-- Supplied records follows --
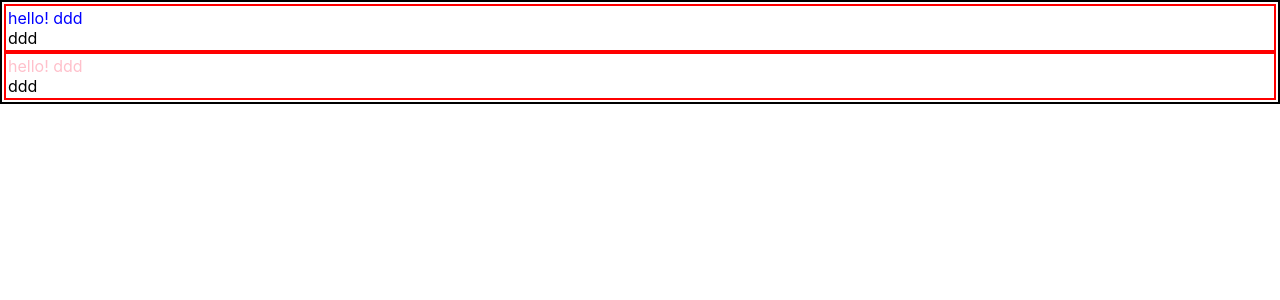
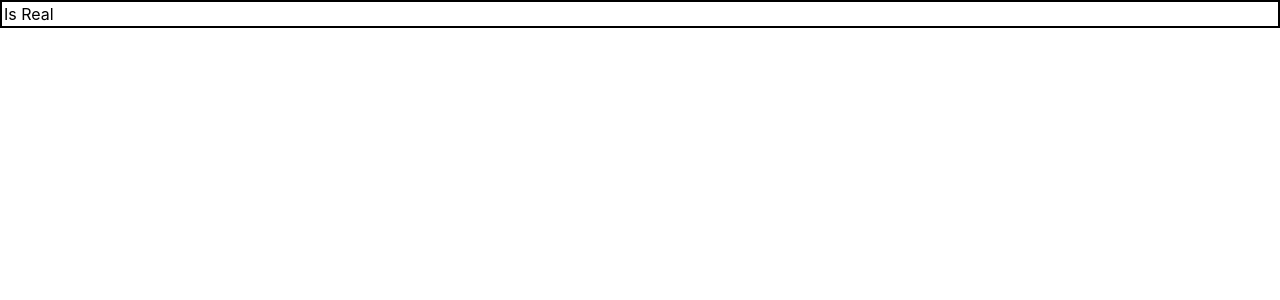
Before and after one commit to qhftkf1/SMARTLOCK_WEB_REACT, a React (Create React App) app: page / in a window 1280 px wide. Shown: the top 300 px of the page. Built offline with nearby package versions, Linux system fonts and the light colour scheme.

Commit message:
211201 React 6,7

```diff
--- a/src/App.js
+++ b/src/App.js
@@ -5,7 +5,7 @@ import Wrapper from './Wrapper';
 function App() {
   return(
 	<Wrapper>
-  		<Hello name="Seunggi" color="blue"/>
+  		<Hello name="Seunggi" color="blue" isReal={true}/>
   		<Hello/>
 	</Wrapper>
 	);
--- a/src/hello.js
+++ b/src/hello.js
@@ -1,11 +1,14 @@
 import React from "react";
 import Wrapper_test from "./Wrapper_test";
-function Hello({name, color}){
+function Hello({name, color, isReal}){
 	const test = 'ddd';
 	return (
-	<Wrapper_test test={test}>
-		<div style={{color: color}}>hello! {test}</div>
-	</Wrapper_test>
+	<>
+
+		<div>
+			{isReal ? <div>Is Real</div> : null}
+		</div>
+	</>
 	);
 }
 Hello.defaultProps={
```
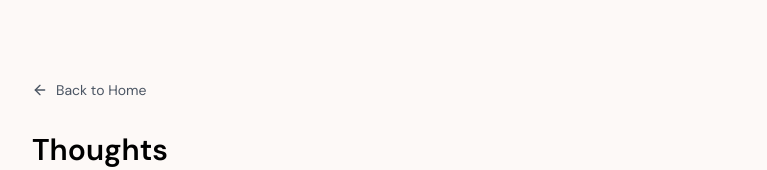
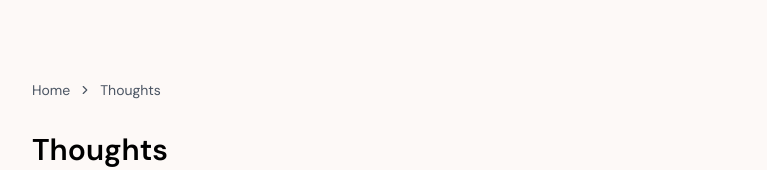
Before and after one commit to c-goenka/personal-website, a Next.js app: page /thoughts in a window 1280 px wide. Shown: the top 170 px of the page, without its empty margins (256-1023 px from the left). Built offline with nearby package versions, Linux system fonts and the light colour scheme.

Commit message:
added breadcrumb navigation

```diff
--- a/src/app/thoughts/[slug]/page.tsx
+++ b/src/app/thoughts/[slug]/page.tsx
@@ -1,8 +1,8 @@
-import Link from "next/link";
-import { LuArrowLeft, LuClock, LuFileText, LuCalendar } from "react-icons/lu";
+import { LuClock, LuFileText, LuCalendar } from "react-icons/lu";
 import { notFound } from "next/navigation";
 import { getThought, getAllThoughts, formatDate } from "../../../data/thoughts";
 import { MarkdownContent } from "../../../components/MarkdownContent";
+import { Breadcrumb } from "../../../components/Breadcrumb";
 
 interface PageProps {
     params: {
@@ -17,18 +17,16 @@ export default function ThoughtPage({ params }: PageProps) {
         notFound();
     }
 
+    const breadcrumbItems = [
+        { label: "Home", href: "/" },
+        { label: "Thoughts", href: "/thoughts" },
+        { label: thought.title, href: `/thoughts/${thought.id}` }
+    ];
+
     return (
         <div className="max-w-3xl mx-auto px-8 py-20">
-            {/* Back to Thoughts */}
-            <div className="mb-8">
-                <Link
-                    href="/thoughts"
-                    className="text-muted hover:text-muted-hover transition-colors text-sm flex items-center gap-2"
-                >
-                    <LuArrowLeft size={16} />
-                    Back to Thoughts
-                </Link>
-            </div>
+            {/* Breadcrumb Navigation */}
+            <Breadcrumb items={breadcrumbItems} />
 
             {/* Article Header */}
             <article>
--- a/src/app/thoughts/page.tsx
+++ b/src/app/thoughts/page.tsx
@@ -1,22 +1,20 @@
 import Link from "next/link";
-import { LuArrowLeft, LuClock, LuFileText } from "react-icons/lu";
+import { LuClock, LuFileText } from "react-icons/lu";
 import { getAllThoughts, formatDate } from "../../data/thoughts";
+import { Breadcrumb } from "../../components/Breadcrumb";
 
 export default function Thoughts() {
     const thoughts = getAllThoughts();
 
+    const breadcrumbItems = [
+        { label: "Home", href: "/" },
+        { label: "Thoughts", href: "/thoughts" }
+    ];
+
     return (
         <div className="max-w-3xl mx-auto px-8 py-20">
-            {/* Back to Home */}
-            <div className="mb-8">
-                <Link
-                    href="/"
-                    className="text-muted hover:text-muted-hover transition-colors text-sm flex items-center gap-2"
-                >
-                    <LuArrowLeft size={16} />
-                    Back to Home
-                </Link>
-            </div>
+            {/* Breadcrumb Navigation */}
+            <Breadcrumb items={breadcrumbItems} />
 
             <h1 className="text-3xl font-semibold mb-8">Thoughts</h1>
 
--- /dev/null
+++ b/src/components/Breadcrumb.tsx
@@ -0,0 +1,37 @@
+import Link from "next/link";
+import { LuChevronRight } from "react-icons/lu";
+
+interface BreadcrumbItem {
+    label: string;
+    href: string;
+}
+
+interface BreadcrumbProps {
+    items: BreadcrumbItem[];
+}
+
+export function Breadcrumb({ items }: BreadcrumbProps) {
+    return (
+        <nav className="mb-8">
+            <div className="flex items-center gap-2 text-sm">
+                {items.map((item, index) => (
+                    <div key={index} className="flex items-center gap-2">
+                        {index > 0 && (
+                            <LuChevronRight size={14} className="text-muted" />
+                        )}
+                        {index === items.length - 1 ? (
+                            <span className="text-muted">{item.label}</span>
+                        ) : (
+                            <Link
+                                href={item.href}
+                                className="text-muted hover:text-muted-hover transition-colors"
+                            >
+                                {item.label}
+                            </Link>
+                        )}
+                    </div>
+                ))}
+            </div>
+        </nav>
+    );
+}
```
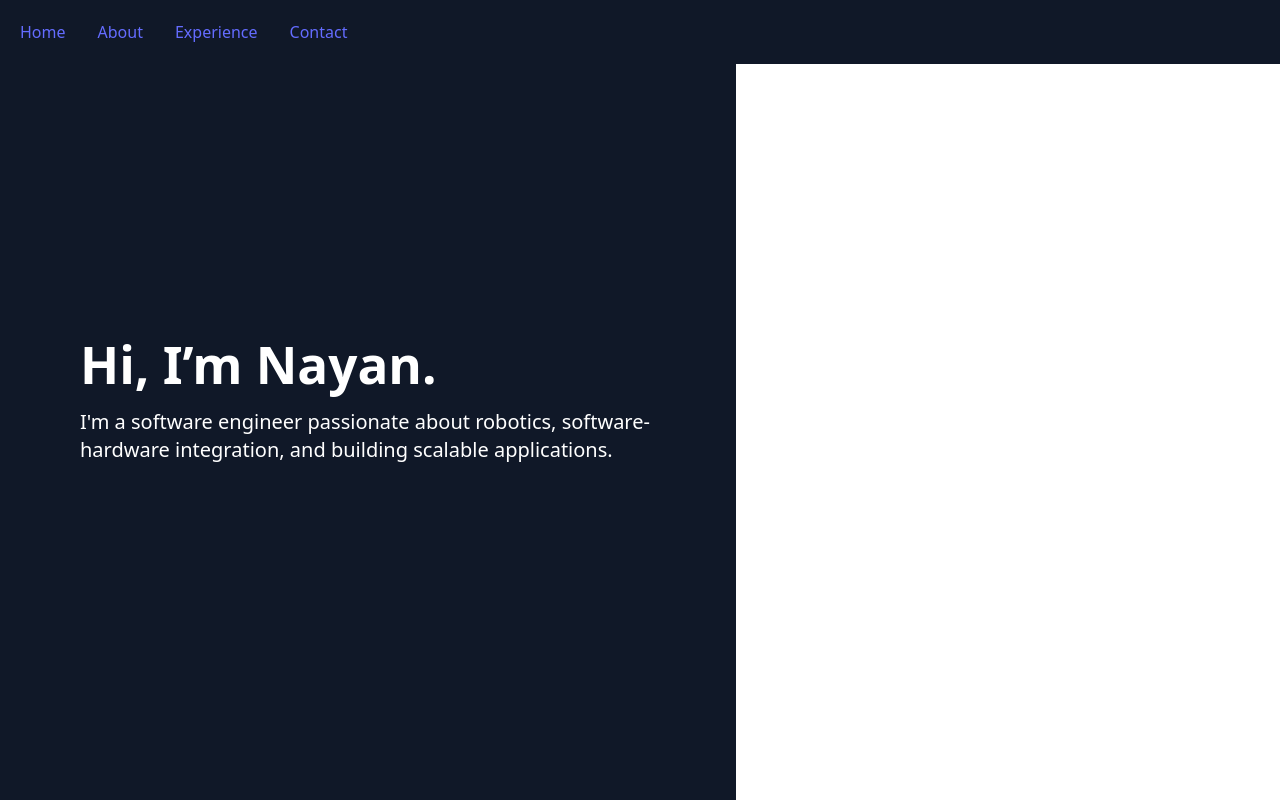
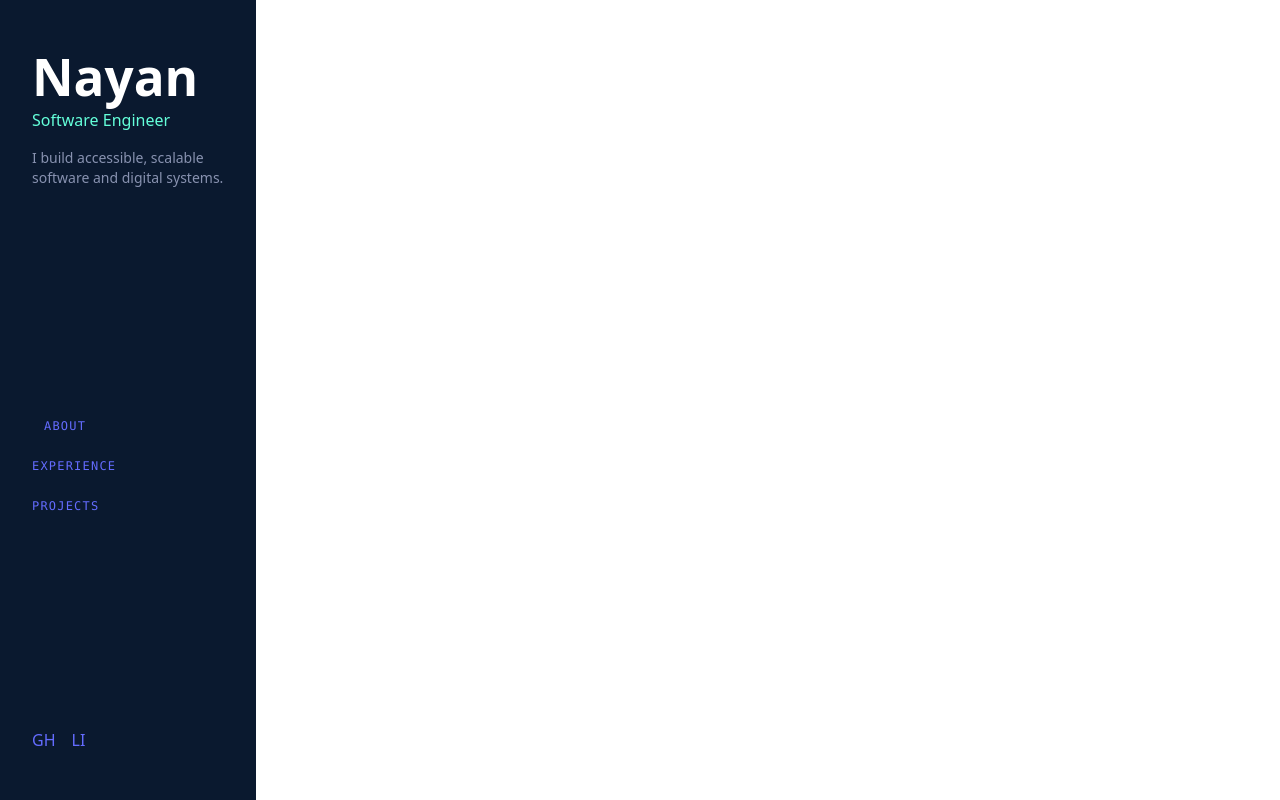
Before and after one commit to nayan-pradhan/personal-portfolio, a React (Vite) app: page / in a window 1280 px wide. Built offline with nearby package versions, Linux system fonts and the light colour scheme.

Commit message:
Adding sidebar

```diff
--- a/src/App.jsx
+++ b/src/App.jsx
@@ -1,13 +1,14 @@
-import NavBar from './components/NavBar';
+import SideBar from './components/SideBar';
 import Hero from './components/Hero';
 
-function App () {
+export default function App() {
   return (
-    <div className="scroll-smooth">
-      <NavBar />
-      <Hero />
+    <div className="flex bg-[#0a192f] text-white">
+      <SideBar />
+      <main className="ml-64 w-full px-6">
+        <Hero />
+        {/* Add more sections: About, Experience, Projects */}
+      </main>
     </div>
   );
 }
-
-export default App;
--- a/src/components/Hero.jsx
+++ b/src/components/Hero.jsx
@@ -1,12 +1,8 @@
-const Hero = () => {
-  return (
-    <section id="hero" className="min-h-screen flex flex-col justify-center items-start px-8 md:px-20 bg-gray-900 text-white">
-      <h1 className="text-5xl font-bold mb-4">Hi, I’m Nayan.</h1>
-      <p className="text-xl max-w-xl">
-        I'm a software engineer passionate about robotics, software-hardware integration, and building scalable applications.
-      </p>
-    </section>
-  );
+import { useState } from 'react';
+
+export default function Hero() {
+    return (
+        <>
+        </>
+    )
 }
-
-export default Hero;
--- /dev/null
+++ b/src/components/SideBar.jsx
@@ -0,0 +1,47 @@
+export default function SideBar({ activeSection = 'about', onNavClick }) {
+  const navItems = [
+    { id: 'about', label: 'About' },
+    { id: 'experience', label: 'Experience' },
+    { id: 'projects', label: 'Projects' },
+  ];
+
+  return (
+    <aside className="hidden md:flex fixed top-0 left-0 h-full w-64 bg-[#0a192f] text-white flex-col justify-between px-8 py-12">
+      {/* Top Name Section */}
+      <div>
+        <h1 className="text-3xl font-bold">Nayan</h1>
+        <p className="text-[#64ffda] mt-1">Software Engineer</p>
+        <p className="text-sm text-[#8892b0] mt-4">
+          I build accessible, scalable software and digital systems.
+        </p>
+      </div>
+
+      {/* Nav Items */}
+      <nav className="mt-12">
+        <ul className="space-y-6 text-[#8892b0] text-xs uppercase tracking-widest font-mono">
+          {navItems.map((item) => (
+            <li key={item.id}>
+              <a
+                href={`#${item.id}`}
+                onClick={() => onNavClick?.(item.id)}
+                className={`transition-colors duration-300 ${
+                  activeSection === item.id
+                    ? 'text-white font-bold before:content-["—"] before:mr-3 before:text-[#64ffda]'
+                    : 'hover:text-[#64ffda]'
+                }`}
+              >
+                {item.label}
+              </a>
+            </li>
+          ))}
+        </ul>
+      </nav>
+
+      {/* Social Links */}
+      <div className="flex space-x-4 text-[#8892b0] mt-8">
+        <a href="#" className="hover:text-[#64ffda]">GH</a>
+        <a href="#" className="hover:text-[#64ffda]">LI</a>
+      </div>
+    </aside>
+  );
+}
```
-- Supplied records concluded --
What is needed:
Looking at the records above, in how many lines does the word "colors" occur? Reply with the number alone.

Task response:
4